* What the task asks:
For the word "desktop", state how many lines below contain it. Give no other text.

* Excerpted records:
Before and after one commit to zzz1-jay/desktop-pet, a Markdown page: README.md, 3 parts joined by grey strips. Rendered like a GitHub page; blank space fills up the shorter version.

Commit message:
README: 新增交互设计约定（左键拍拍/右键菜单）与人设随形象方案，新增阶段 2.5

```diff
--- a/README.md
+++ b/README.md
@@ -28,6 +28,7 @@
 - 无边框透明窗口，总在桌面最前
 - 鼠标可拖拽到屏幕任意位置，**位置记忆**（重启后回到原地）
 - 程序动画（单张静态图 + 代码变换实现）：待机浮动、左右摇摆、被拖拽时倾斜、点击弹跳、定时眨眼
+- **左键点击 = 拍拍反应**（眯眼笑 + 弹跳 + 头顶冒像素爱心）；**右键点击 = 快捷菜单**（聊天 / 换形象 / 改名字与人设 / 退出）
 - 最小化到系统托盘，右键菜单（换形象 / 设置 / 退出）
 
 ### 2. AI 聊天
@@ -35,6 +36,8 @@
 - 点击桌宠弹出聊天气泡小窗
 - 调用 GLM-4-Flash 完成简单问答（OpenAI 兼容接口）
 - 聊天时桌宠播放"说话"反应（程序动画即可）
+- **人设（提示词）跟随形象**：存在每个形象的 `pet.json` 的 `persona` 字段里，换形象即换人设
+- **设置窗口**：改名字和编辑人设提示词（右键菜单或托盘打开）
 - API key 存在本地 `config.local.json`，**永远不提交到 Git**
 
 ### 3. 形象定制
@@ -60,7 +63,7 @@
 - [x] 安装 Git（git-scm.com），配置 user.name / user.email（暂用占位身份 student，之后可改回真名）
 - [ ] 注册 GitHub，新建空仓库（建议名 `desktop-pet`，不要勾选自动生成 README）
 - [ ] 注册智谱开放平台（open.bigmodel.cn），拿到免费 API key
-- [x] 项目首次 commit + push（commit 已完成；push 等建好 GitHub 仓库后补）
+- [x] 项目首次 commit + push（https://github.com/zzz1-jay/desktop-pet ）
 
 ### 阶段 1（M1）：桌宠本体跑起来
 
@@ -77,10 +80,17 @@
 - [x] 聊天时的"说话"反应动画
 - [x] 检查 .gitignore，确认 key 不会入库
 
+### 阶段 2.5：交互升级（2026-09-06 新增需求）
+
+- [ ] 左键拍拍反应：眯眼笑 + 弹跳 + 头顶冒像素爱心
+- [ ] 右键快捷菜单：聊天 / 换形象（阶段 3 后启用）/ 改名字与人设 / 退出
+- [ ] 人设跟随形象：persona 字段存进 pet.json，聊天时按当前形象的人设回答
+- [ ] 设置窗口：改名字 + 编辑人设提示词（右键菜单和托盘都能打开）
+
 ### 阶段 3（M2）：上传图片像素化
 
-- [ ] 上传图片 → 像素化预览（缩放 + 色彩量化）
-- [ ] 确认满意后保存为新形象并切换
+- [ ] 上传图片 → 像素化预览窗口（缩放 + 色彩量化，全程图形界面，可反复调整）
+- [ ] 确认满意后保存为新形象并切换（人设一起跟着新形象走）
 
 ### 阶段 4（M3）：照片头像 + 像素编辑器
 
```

* Output:
3